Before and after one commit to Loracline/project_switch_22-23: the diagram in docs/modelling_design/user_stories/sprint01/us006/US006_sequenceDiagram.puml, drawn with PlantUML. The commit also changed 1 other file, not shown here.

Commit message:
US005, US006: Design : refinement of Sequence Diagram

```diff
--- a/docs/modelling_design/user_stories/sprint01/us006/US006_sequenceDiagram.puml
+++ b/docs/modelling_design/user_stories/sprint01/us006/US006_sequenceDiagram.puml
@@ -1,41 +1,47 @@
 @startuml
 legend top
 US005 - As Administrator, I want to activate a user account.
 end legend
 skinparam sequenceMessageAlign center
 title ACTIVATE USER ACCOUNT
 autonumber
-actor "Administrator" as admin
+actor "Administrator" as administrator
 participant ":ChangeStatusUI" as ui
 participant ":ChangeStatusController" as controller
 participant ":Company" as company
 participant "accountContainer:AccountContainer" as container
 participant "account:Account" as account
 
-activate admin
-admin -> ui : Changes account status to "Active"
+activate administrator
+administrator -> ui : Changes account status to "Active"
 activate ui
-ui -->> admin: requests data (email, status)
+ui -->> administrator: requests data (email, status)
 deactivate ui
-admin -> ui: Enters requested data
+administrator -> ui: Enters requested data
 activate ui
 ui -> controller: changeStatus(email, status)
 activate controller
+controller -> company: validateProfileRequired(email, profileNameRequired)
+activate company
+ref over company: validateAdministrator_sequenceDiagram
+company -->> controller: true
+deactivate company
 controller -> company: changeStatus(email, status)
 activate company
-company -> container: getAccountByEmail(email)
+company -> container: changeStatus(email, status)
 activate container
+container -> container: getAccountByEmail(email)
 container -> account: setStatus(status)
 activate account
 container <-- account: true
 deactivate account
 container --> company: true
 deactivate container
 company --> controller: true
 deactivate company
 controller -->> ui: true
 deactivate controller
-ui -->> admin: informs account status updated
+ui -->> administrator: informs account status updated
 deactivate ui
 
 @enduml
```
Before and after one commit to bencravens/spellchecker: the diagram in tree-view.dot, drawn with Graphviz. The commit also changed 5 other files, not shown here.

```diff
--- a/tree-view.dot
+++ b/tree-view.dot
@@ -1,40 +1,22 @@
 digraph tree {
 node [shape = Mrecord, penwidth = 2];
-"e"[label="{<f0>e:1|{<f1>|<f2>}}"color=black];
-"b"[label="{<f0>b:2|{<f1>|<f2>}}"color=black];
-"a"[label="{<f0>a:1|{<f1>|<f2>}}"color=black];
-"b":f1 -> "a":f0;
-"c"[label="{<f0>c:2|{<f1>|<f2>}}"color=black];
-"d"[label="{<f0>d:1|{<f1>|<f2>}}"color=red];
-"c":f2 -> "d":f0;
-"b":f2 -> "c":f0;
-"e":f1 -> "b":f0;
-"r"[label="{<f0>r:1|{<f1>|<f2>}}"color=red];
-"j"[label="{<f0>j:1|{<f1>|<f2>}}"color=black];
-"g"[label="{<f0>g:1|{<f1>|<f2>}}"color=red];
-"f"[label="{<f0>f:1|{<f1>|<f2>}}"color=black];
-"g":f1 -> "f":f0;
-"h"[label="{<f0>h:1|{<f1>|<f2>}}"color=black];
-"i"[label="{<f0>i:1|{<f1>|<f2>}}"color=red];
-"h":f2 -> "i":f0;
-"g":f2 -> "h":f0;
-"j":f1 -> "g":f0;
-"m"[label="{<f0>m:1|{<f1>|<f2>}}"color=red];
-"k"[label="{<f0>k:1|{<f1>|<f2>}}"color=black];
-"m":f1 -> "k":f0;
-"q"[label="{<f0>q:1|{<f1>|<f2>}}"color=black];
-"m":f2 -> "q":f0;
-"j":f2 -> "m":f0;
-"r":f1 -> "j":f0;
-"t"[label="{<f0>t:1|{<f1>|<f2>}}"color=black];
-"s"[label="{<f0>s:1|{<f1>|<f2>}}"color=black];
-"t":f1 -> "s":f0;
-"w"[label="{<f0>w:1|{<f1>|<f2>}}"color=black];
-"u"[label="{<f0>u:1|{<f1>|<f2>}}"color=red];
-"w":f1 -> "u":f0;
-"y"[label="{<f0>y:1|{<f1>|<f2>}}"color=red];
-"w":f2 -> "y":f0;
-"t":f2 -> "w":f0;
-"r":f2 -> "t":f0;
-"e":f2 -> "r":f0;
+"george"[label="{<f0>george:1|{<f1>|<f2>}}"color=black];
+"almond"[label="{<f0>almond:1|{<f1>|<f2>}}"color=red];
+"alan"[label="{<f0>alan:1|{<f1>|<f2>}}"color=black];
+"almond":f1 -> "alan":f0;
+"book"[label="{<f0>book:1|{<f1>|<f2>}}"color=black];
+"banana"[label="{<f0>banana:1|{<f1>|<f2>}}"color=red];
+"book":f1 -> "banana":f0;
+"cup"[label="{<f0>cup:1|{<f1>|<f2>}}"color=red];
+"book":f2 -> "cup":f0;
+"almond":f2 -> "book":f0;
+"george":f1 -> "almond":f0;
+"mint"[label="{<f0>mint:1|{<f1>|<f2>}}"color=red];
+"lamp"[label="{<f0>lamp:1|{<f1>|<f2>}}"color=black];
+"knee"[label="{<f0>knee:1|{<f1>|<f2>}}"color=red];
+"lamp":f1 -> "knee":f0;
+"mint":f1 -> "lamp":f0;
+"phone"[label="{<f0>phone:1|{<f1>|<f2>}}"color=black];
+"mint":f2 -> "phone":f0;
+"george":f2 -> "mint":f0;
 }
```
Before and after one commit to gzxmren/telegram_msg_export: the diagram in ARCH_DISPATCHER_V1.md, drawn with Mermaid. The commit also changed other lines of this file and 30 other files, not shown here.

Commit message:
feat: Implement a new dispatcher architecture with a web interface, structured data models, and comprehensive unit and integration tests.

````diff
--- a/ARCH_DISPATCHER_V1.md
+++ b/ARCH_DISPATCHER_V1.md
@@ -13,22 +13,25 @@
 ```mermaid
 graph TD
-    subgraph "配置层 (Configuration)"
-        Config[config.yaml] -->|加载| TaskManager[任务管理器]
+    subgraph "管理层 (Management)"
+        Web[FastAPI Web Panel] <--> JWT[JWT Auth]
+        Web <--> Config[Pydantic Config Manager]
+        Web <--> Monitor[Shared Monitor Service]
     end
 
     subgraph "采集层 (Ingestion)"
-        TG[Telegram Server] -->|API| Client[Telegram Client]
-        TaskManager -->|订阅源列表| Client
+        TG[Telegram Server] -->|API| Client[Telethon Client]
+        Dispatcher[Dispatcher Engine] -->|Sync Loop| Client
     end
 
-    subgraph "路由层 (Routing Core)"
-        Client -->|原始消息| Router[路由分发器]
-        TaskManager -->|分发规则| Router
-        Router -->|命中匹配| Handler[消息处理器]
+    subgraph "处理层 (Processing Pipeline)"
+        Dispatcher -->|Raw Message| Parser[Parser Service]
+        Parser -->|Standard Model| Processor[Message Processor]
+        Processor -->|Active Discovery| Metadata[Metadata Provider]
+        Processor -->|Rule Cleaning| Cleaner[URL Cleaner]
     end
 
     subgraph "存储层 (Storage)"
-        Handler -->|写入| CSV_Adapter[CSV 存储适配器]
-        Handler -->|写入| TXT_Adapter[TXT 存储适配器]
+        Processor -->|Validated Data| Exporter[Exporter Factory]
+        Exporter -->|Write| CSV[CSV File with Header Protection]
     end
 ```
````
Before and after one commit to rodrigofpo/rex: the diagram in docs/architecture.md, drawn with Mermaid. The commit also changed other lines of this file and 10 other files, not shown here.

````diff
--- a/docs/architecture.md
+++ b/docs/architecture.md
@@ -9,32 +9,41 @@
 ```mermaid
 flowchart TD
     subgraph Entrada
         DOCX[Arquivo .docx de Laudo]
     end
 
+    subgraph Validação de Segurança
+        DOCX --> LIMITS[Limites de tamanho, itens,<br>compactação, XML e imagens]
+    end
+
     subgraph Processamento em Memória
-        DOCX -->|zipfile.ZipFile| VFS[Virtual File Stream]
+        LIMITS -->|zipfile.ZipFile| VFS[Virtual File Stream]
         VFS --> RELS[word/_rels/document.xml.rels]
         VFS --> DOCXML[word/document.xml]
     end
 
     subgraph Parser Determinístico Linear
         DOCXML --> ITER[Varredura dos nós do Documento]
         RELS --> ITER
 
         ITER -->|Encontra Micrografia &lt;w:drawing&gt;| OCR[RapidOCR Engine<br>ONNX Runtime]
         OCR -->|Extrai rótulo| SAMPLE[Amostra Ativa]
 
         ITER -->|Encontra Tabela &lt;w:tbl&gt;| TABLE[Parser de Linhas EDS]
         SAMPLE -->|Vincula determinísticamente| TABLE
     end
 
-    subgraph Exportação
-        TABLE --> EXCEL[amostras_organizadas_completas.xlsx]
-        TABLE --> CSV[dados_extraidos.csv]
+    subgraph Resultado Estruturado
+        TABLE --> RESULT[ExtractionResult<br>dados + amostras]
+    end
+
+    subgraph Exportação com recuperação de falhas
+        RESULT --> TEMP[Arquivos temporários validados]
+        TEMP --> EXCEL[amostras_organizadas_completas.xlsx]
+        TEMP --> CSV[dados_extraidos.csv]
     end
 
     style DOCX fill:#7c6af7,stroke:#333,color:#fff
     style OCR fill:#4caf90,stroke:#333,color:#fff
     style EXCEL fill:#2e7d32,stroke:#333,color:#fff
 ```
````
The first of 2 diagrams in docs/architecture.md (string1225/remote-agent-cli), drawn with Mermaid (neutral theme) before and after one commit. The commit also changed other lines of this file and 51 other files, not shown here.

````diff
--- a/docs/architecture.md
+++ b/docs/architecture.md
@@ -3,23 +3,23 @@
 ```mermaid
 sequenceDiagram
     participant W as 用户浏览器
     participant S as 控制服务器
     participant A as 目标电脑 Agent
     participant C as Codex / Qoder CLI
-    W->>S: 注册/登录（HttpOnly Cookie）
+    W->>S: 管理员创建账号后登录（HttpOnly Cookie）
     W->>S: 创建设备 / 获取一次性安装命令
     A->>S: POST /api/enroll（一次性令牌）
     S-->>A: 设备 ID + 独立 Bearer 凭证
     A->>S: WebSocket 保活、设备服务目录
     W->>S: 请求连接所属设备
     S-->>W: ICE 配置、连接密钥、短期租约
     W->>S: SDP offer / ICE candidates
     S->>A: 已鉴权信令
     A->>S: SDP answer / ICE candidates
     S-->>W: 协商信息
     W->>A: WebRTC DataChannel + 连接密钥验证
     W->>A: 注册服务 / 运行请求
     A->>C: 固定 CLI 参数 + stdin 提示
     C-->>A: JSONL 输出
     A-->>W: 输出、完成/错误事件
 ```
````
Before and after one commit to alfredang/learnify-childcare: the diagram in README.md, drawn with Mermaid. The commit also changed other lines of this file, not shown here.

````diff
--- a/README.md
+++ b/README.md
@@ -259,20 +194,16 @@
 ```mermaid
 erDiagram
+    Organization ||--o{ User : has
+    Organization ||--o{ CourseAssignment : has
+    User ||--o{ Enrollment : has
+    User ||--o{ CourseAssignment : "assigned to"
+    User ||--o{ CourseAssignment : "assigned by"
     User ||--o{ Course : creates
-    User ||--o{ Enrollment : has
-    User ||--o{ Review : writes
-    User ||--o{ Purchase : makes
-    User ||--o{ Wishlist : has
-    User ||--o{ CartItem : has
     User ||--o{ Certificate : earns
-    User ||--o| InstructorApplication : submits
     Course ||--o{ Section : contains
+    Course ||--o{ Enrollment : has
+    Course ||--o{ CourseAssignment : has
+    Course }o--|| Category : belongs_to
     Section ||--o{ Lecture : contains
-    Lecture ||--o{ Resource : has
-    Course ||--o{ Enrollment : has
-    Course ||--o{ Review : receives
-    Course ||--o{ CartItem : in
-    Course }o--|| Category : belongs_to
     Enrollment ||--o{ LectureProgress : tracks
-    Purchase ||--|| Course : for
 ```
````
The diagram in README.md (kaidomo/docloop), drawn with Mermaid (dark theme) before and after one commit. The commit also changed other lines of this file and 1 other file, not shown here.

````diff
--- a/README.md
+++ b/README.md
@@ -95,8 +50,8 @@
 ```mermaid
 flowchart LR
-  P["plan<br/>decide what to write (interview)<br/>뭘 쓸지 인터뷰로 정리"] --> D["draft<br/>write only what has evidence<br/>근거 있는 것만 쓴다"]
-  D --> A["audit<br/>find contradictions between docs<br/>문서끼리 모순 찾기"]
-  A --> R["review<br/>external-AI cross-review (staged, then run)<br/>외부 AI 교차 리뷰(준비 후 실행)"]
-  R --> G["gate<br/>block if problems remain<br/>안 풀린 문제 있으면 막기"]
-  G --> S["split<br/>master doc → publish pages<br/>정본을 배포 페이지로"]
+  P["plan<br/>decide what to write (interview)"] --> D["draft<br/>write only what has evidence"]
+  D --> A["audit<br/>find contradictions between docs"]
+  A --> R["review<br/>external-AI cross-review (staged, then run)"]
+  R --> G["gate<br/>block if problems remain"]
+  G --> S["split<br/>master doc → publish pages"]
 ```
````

_THE PROBLEM:_ Go through the material above, and wherever a line holds the word "Organization", copy it.

_WRITTEN RESPONSE:_
+    Organization ||--o{ User : has
+    Organization ||--o{ CourseAssignment : has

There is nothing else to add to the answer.